According to a new policy, first semester freshman are not allowed to rush for any Greek organization.
The Division of Student Affairs implemented the policy this semester, affecting all Greek organizations on campus. Freshman can rush in their second semester.
Specifically, the new policy states, “Any student desiring to participate in new membership education must have at least one semester of full-time matriculation and completed 12 credits earned, at an institution of Higher Education with a cumulative grade point average of 2.25 or higher.”
According to Darren Morton, assistant vice president of the Division of Student Affairs, “an official memorandum was communicated” and finalized by the department last spring to be implemented this semester. This was the result of lengthy discussions with Student Affairs administrators.

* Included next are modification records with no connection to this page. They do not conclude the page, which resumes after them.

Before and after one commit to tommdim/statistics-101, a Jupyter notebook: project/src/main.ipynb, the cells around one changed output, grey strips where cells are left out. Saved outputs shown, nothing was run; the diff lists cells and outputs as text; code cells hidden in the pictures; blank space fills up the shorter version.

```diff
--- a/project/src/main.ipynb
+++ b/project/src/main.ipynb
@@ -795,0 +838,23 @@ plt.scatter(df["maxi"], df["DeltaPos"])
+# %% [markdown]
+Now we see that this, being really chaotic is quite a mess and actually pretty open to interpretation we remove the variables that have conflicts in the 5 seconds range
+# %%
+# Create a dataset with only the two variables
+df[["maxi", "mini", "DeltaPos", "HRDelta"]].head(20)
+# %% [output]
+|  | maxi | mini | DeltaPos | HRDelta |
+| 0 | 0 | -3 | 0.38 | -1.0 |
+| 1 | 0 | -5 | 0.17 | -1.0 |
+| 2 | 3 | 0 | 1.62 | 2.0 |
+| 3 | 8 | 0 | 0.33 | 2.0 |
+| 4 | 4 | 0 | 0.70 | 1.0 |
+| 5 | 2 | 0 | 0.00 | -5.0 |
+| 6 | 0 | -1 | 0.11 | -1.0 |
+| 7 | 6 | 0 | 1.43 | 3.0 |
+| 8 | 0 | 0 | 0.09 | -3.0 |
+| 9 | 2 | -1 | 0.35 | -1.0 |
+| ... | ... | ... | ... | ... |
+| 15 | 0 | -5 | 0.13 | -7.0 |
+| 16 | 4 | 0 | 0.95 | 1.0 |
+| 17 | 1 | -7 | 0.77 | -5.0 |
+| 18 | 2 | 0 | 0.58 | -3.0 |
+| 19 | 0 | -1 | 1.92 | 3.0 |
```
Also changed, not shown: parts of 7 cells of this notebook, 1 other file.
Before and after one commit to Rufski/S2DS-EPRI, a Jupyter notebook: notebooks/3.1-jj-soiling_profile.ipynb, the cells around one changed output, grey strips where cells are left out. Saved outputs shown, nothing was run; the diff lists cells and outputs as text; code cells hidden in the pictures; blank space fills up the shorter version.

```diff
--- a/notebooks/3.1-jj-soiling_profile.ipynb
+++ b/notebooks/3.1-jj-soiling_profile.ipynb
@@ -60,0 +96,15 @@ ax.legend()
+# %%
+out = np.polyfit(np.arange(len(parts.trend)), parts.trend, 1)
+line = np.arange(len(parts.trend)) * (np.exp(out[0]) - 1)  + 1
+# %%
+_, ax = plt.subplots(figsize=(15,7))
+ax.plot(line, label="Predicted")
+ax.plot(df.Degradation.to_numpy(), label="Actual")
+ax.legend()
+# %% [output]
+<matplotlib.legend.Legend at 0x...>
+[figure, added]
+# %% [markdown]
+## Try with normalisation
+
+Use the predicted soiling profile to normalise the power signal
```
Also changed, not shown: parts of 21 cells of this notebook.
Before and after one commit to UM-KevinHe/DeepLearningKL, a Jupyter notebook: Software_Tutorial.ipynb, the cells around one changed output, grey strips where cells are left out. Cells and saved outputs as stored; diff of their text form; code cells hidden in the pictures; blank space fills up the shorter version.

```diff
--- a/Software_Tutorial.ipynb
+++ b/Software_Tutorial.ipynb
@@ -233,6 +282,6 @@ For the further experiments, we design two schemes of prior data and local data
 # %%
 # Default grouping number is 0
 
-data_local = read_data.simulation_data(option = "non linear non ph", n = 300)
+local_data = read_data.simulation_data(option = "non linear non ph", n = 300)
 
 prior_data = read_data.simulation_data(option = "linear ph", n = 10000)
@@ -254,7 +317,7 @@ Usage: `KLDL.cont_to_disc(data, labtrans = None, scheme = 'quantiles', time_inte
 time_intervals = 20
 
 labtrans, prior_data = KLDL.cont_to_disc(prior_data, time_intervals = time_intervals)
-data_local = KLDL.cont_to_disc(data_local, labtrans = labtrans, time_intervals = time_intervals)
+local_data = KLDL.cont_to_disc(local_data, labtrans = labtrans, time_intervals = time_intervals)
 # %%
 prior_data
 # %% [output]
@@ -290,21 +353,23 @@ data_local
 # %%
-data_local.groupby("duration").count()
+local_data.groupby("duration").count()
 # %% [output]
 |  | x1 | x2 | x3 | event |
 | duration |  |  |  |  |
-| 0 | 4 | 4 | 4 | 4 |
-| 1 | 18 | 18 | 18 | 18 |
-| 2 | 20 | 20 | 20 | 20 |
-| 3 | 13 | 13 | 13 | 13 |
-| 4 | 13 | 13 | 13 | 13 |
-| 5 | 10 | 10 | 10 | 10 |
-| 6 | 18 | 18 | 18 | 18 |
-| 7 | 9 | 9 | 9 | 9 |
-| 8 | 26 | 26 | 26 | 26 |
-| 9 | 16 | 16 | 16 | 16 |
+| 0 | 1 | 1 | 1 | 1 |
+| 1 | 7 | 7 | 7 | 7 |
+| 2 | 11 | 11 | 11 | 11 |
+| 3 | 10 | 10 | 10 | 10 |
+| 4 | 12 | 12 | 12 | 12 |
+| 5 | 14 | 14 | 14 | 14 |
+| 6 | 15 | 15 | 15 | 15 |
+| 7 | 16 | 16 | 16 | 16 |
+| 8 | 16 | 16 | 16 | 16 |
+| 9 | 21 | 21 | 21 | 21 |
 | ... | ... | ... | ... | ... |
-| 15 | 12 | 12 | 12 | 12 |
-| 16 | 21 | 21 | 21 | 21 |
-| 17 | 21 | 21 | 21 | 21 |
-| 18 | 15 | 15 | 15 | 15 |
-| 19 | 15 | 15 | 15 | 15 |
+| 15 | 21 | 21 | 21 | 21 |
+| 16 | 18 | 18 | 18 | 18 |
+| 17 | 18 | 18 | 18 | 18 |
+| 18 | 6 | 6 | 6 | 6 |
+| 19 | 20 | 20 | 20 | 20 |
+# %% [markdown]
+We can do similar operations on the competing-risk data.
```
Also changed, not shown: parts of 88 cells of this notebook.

“This policy will allow new students the opportunity to acclimate into our college environment and develop a solid foundation prior to making the serious commitment, such as becoming a member of the fraternity and sorority community,” Morton said. Morton explained that “all Greek-lettered” organizations have to comply to this new change because it is “institutional,” which is similar to policies in other colleges in the Northeast.
“Change is a process and is an adjustment,” Morton said. “There was mixed reaction – some supportive and others concerned.”
The policy was created by the department after analyzing several different factors, such as trends in Greek Life, student transition data, and “institutional emphasis on retention.”
However, students like Erin Mellynchuk, president of Gamma Phi Beta, disagree with the new policy.
“It’s silly because if you’re old enough to be in college, you should be able to make your own decisions,” Mellynchuk said. “It doesn’t make sense that 18-year-olds can be drafted into war but not able to join a Greek organization.”
Fellow Gamma Phi Beta member Kristen Sievert, a sophomore, joined Greek Life in her first semester as a freshman, which kept her at St. John’s.
“It was hard because college was a change,” she said. “Being in a sorority, I met so many people right off the bat. I went to a tiny high school and the sorority helped me. Otherwise, I would have transferred out.”